I was once in a fireside given by a Franciscan Priest who had converted to the LDS church. The Franciscan order is apparently focused upon lifelong education. This fine gentleman had three doctorates in English alone, and many advanced degrees in History, Scripture, Ancient History and other relevant areas. His particular love was Biblical History.
He told the story of his conversion, which occurred after he had confounded a young missionary from Idaho on the first day of his mission. He had reduced this young boy to tears, pounding him with doctrine and scripture which the boy had never considered in his whole life. He was not prepared to withstand the assault on his faith. He sat there and wept, then slowly stood. He said something like, “I don’t know the answers to any of your questions. If all what you say is true, then my faith and church couldn’t be true. But, I just want you to know that it don’t matter to me. I just know it’s true anyway because God said to my heart that it is.”
The priest said that in all of his life he had never been so confounded, convicted and shamed. He knew that with all of his learning, all of his advanced degrees that God had never testified to him as powerfully as God had to this young missionary who could hardly even speak a coherent sentence. He said he did not know that the Catholic Church was “true”. He just knew that he was content with his logical conclusions, and with the benefits his membership and Priestly status afforded him. He had assumed that if anything was not true in his chosen church or belief, that all of his education would have revealed it by now. He said that scruffy and unsophisticated lad changed his life, because he suddenly had no answer. There simply is no learning that is more profound than personally revealed truth. He realized this kid had something he did not, and he desired it for himself.

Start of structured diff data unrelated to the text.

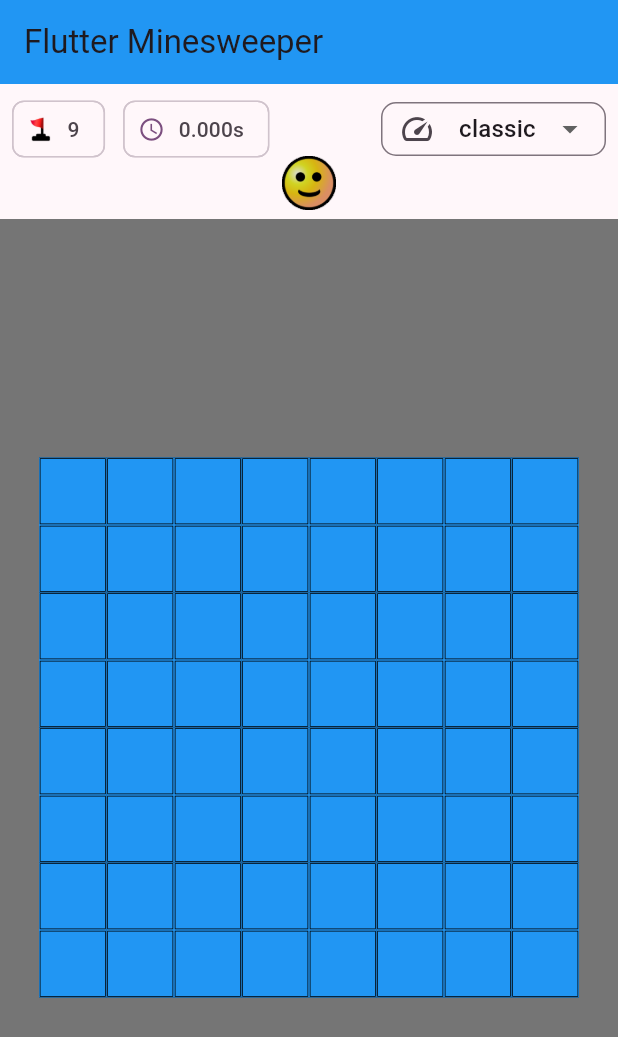
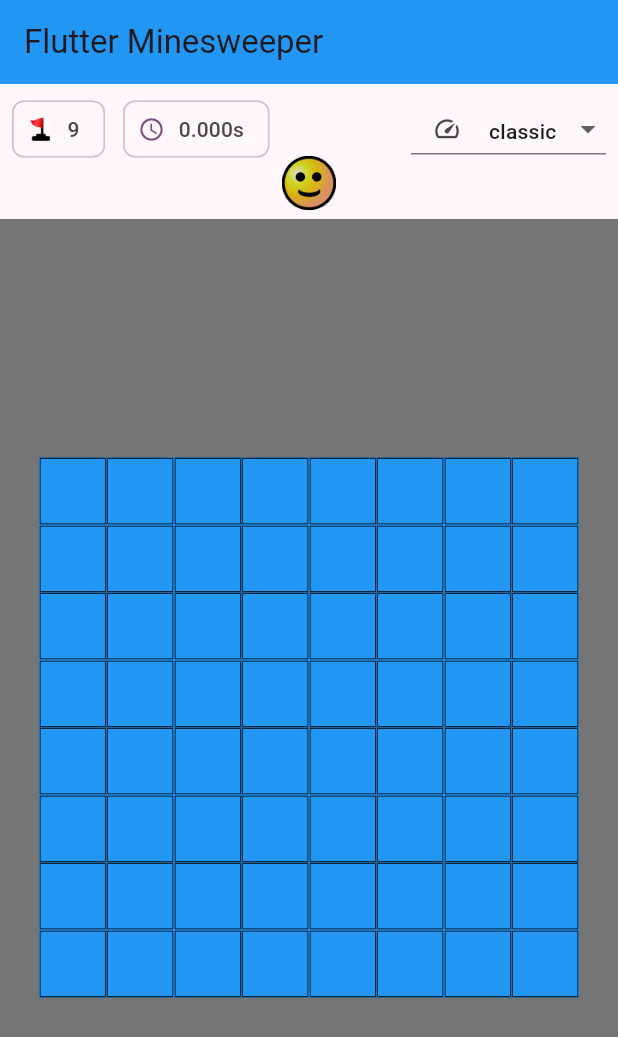
Before and after one commit to david-sds/flutter_minesweeper, a Flutter app: the screen it shows after launch, on a phone screen of 412 x 824 dp. Shown: the top 1037 px of the screen. Run offline on Flutter 3.47's test engine with Material 3 defaults, Android fonts, the light colour scheme and no system bars; our stand-ins replace flutter_mobx, go_router, mobx; missing offline and left inert: universal_html; generated files the repository leaves out were written again.

Commit message:
ajustes botao selecao

```diff
--- a/lib/components/minesweeper/minesweeper.dart
+++ b/lib/components/minesweeper/minesweeper.dart
@@ -164,32 +164,39 @@ class _MinesweeperState extends State<Minesweeper> {
                       ],
                     ),
                     SizedBox(
-                      width: 150,
-                      height: 36,
+                      width: 130,
+                      height: 34,
                       child: DropdownButtonFormField<Difficulty>(
                         value: ctrl.difficulty,
                         items: Difficulty.values
-                            .map((value) => DropdownMenuItem(
-                                  value: value,
-                                  child: Text(
-                                    value.name,
-                                  ),
-                                ))
+                            .map(
+                              (value) => DropdownMenuItem(
+                                value: value,
+                                child: Text(
+                                  value.name,
+                                  style: TextStyle(fontSize: 14),
+                                ),
+                              ),
+                            )
                             .toList(),
                         onChanged: (value) {
                           if (value != null) ctrl.initBoard(value);
                         },
                         decoration: const InputDecoration(
-                          prefixIcon: Icon(Icons.speed),
-                          contentPadding: EdgeInsets.only(left: 6),
-                          border: OutlineInputBorder(
+                          focusedBorder: OutlineInputBorder(
                             borderRadius: BorderRadius.all(
-                              Radius.circular(10.0),
+                              Radius.circular(8.0),
                             ),
                             borderSide: BorderSide(
-                              width: .5,
+                              width: 1,
+                              color: Colors.black54,
                             ),
                           ),
+                          prefixIcon: Icon(
+                            Icons.speed,
+                            size: 19,
+                          ),
+                          contentPadding: EdgeInsets.only(left: 6),
                         ),
                       ),
                     ),
```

This fireside was riveting. Not only was the story he told stunning, but the way he told it was as if he was speaking the tongue of angels. His language was so beautiful, so poetic and powerful, that it was actually almost divine to listen to.
After the fireside a woman stood and asked him how long it had taken him to prepare the fireside tonight. Without hesitating to think, he replied 59 years – his entire life.
This is the virtue of the journey. We can’t arrive at any righteous destination without the journey. It is the trial and struggle of the journey that changes us, so that when we actually arrive, we are worthy to enter.
I have many friends over the years, who suddenly decided to move to Missouri so that when the time to return to Zion came, they would already be there. I do not doubt that this was the Lord’s plan for them, so I’m not judging them in any way. But, I also know that “being there” isn’t the point. Even if you live one block away, you can’t avoid the spiritual journey to Zion.
Arriving in the actual Latter-day Zion which will be prepared to receive Christ when He returns is a spiritual triumph, not a hiking accomplishment. It’s very much like finally obtaining the grand blessings of the temple. I’m not referring to participating in the ordinances, but of actually realizing the blessings promised by the ordinance. The journey didn’t happen inside the temple – that was the “being there” part. The journey happened in a long course of your life, learning obedience, learning consecration, and paying the price that such things exact, so that when the veil parts before you many years later, that you are finally worthy to enter.
This is why every righteous journey includes sacrifice, struggle, pain and thousands of blows by the hammer in the Refiner’s loving hand. Because, this is the journey, not getting from point A to point B, but coming to Christ and submitting ourselves to the journey He lays before us.
This is the virtue of the journey of our lives, that it not only takes us to the places, but that through the atonement and grace of Christ all along the way, it purifies and sanctifies us so that as the veil begins to part, or as the New Jerusalem appears on the next hill, we are worthy to enter in.
© November 2011, John M. Pontius, all rights reserved. Non-commercial reproduction permitted.